The State of Digital Publishing
In the history of human communication, there has never before been a time when the expression of thoughts and ideas has been as easily recorded and shared. The process of creating, composing, and publishing all forms of written, visual and audible expression has been simplified, and reduced to skills that can be executed using personal computers, and other digital devices, and readily available software.
The desktop publishing revolution of the mid-1980s has evolved beyond the printed page to include all forms of publishing. Digital publishing, which involves the use of digital methods to create, produce, assemble, and deliver sophisticated still, motion, and interactive products, has revolutionized centuries-old technologies, such as printing; redefined more modern technologies, such as film-making; and helped to create the new publishing-related technologies associated with the Internet.
Among the most significant consequences of the technology that has developed in support of digital publishing is the empowerment of the individual to control all, or most, of the process. Digital publishing technology lets an author design and produce his or her own book, a film-maker edit and produce his or her own movie, a busi-nessperson design and launch his or her own Web site, and so on. In each case the content creator can utilize digital tools to produce all or part of their end product.
The revolution that is represented by the many forms of digital publishing technology is open to virtually everyone. It serves the creative expression of thoughts and ideas ranging from a schoolchild doing a report on the work of Gregor Mendel, to a Hollywood director producing a high-tech blockbuster movie. Digital publishing provides the potential for publishing anything, at anytime, anywhere, by anyone.
Digital publishing tools and methods are an effective solution for dealing with the glut of data that confront virtually everyone. News titan Ted Turner has observed that “a weekday edition of The New York Times has more information than one person in the 17th century was exposed to in an entire lifetime.”1 Today, workers in the United States receive an average of 190 messages each day, from e-mail, voice mail, interoffice mail, postal mail, and fax.2 In addition, the literature in science and technology is doubled approximately every six to twelve years, depending on the specific subject area.3 The barrage of information is constant, and accelerating, and its ultimate usefulness will be determined on how it is packaged and delivered to those who need it.
In the summer of 2000, the amount of data available through the World Wide Web was estimated to be 100 ter-abytes (1 terabyte = 1012). At about the same time, the total amount of on-line data (on mainframes, servers, and client workstations) was estimated to be approximately 1,000 petabytes (1 petabyte = 1015). Off-line data, in the form of tapes, CDs, DVDs, diskettes, and other forms of removable storage were estimated at 20 exabytes (1 exabyte = 1018). Yet, despite these impressively huge figures, they are small in comparison to the amount of data contained in the analog content of books, newspapers, photos, videos, microfilm, faxes, etc., which is estimated to be equivalent to 300 exabytes. Analysts predict, however, that by 2006 “on-line digital content will outpace analog content.”4 In other words, the trend is definitely digital, and rightly so, since digital storage provides faster and more accurate access and retrieval, easier manipulation and transmission, and more flexible workflow and output alternatives.

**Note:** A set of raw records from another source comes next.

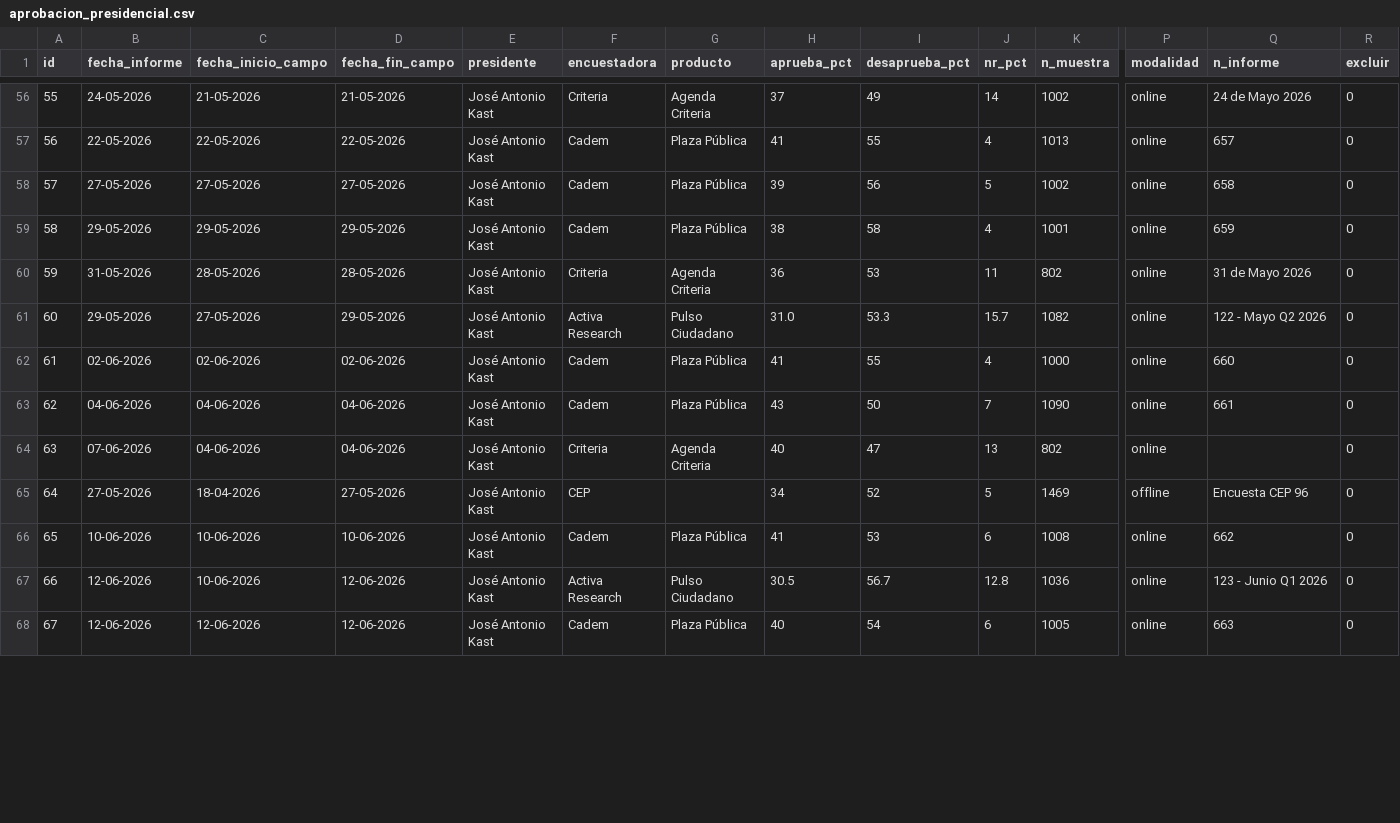
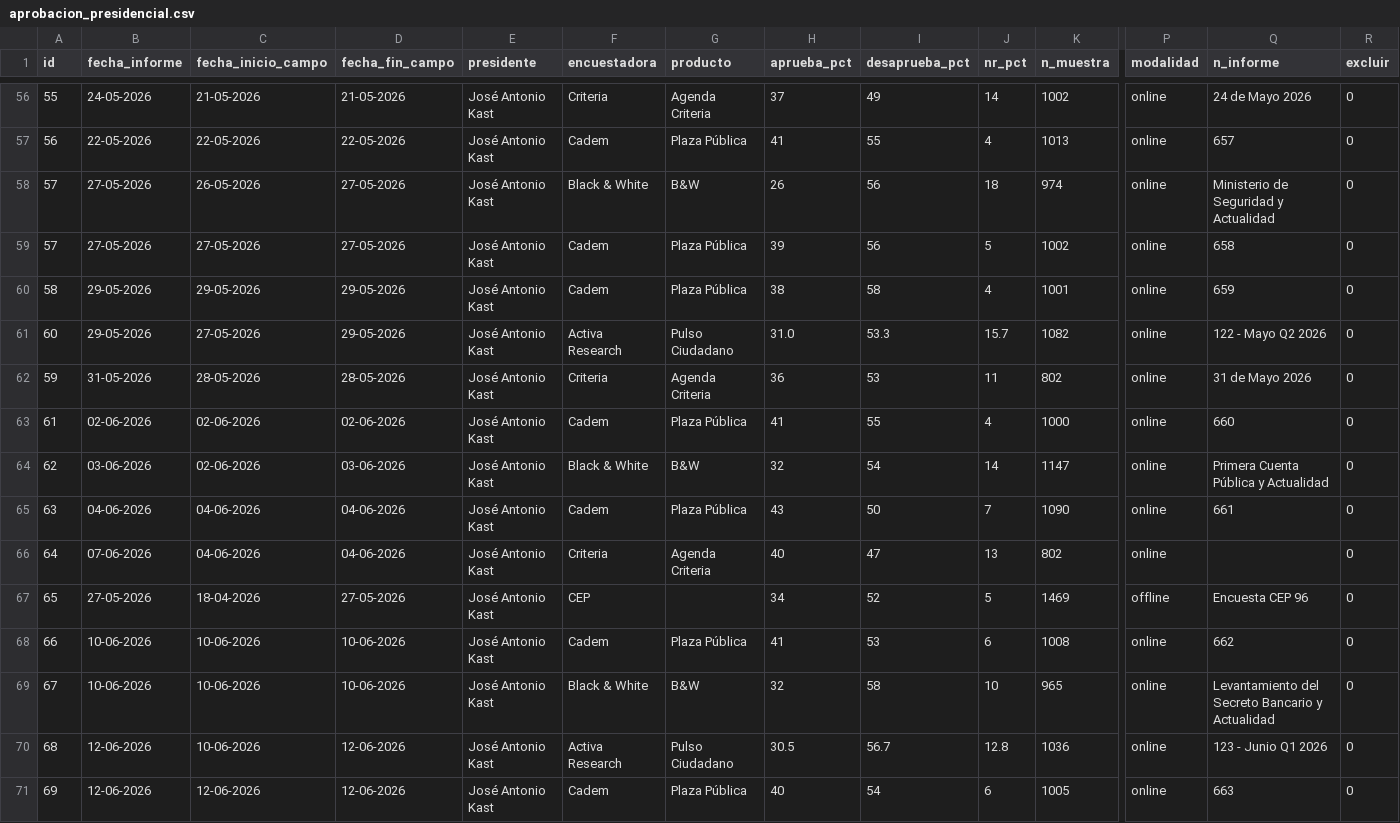
Before and after one commit to cbuzeta/aprobacion-presidencial, a CSV file: data/aprobacion_presidencial.csv, drawn as a sheet; only a part is shown, gaps mark what is left out; addresses are those after the commit; rows hold the shown columns only; the diff covers the shown part only; the diff names each change by its address in the sheet, - before the commit and + after, or states it on an @@ line.

Commit message:
Manual addition of B&W

```diff
--- a/data/aprobacion_presidencial.csv
+++ b/data/aprobacion_presidencial.csv
+row 58: 57 | 27-05-2026 | 26-05-2026 | 27-05-2026 | José Antonio Kast | Black & White | B&W | 26 | 56 | 18 | 974 | online | Ministerio de Seguridad y Actualidad | 0
+row 64: 62 | 03-06-2026 | 02-06-2026 | 03-06-2026 | José Antonio Kast | Black & White | B&W | 32 | 54 | 14 | 1147 | online | Primera Cuenta Pública y Actualidad | 0
-A65 (id): 62
+A65 (id): 63
-A66 (id): 63
+A66 (id): 64
-A67 (id): 64
+A67 (id): 65
-A68 (id): 65
+A68 (id): 66
+row 69: 67 | 10-06-2026 | 10-06-2026 | 10-06-2026 | José Antonio Kast | Black & White | B&W | 32 | 58 | 10 | 965 | online | Levantamiento del Secreto Bancario y Actualidad | 0
-A70 (id): 66
+A70 (id): 68
-A71 (id): 67
+A71 (id): 69
```
Also changed, not shown: 5 added rows, 2 removed rows and 13 edited cells elsewhere in this file.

The digital publishing process begins with the generation of information content. Content creation, from any source, can be used to produce a variety of products and information on-demand services (Figure Intro.1). These products and services satisfy the particular needs of those who have messages to send, such as advertisers; and those who seek information, such as knowledge workers. The digital publishing process addresses these needs through the production of printed and electronic products that are produced in anticipation of a need, such as a mass-produced book; are personalized, such as a one-to-one marketing piece; or are provided as on-line services, such as databases, from which users can pull the information that they need.
Digital publishing products are derived from the creation of intellectual property. Content creation can take on a number of forms, moving from one to another, based on need. This book provides information on this process (see chapter notations).

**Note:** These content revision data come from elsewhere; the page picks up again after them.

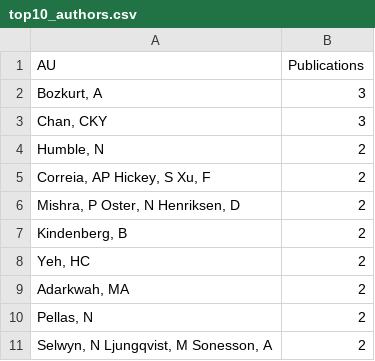
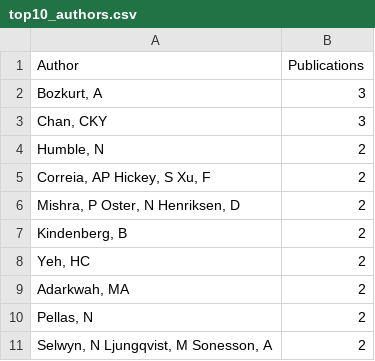
Before and after one commit to dhq2006/bibliometrics-project-new-, a CSV file: outputs/tables/top10_authors.csv, drawn as a sheet.

```diff
--- a/outputs/tables/top10_authors.csv
+++ b/outputs/tables/top10_authors.csv
@@ -1,2 +1,2 @@
-AU,Publications
+Author,Publications
 "Bozkurt, A",3
```
Also changed, not shown: outputs/tables/top10_journals.csv, 1 other file.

Digital publishers contribute an essential service by taking data and information, and processing it into higher levels of knowledge. This is accomplished through logical organization, the application of aesthetics and good design, and the production of one or more forms of use-appropriate media.
1. Dofge, John. "Info Overload Is Here to Stay, Despite CNN Custom News." PC Week (June 6, 1997).

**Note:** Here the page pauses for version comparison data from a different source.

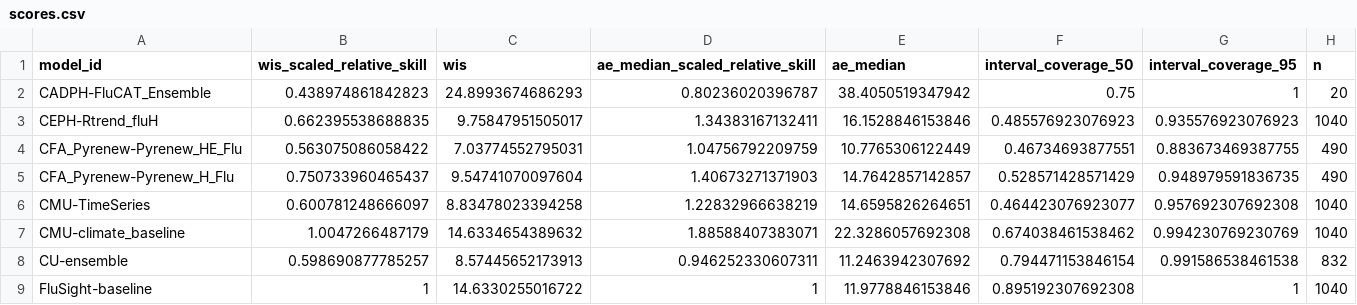
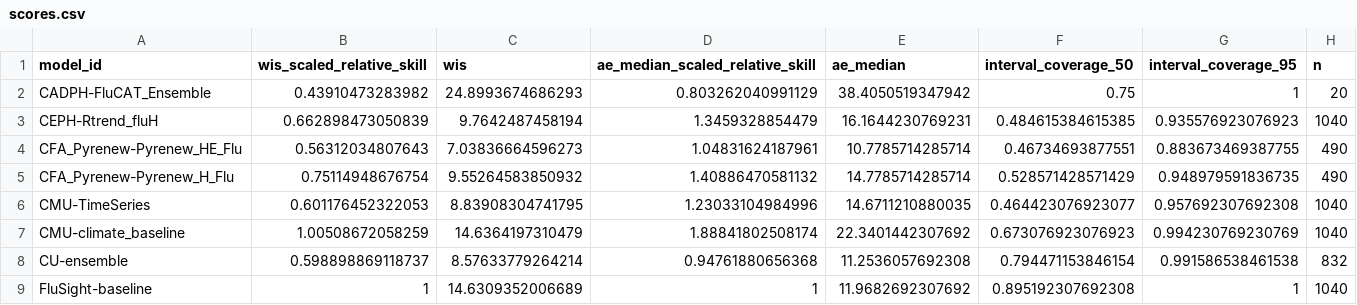
Before and after one commit to hubverse-org/hub-dashboard-template, a CSV file: scores/wk inc flu hosp/Last 4 weeks/scores.csv, drawn as a sheet; only a part is shown; the diff covers the shown part only.

```diff
--- a/scores/wk inc flu hosp/Last 4 weeks/scores.csv
+++ b/scores/wk inc flu hosp/Last 4 weeks/scores.csv
@@ -1,9 +1,9 @@
 "model_id","wis_scaled_relative_skill","wis","ae_median_scaled_relative_skill","ae_median","interval_coverage_50","interval_coverage_95","n"
-"CADPH-FluCAT_Ensemble",0.438974861842823,24.8993674686293,0.80236020396787,38.4050519347942,0.75,1,20
-"CEPH-Rtrend_fluH",0.662395538688835,9.75847951505017,1.34383167132411,16.1528846153846,0.485576923076923,0.935576923076923,1040
-"CFA_Pyrenew-Pyrenew_HE_Flu",0.563075086058422,7.03774552795031,1.04756792209759,10.7765306122449,0.46734693877551,0.883673469387755,490
-"CFA_Pyrenew-Pyrenew_H_Flu",0.750733960465437,9.54741070097604,1.40673271371903,14.7642857142857,0.528571428571429,0.948979591836735,490
-"CMU-TimeSeries",0.600781248666097,8.83478023394258,1.22832966638219,14.6595826264651,0.464423076923077,0.957692307692308,1040
-"CMU-climate_baseline",1.0047266487179,14.6334654389632,1.88588407383071,22.3286057692308,0.674038461538462,0.994230769230769,1040
-"CU-ensemble",0.598690877785257,8.57445652173913,0.946252330607311,11.2463942307692,0.794471153846154,0.991586538461538,832
-"FluSight-baseline",1,14.6330255016722,1,11.9778846153846,0.895192307692308,1,1040
+"CADPH-FluCAT_Ensemble",0.43910473283982,24.8993674686293,0.803262040991129,38.4050519347942,0.75,1,20
+"CEPH-Rtrend_fluH",0.662898473050839,9.7642487458194,1.3459328854479,16.1644230769231,0.484615384615385,0.935576923076923,1040
+"CFA_Pyrenew-Pyrenew_HE_Flu",0.56312034807643,7.03836664596273,1.04831624187961,10.7785714285714,0.46734693877551,0.883673469387755,490
+"CFA_Pyrenew-Pyrenew_H_Flu",0.75114948676754,9.55264583850932,1.40886470581132,14.7785714285714,0.528571428571429,0.948979591836735,490
+"CMU-TimeSeries",0.601176452322053,8.83908304741795,1.23033104984996,14.6711210880035,0.464423076923077,0.957692307692308,1040
+"CMU-climate_baseline",1.00508672058259,14.6364197310479,1.88841802508174,22.3401442307692,0.673076923076923,0.994230769230769,1040
+"CU-ensemble",0.598898869118737,8.57633779264214,0.94761880656368,11.2536057692308,0.794471153846154,0.991586538461538,832
+"FluSight-baseline",1,14.6309352006689,1,11.9682692307692,0.895192307692308,1,1040
```
Also changed, not shown: 167 edited cells elsewhere in this file, scores/wk inc flu hosp/Full season/location/scores.csv, scores/wk inc flu hosp/Full season/reference_date/scores.csv, 7 other files.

2. Knowledge Ability, Ltd. "Working by Wire: A Short Note on Information Overload." 1997.
http://www.agility.co.uk/wbwload.html. [Updated January 2000].
3. The Educate Consortium. "The Growth of Information." July 7, 1998. http://educate1.lib.chalmers.se/cth/pathciv/course/need/vastinfo.html.
4. Lucyk, Blaine. "Controlling the Digital Deluge: IBM Content Manager." Blaine, DB2 Quarter 2 (Summer 2000).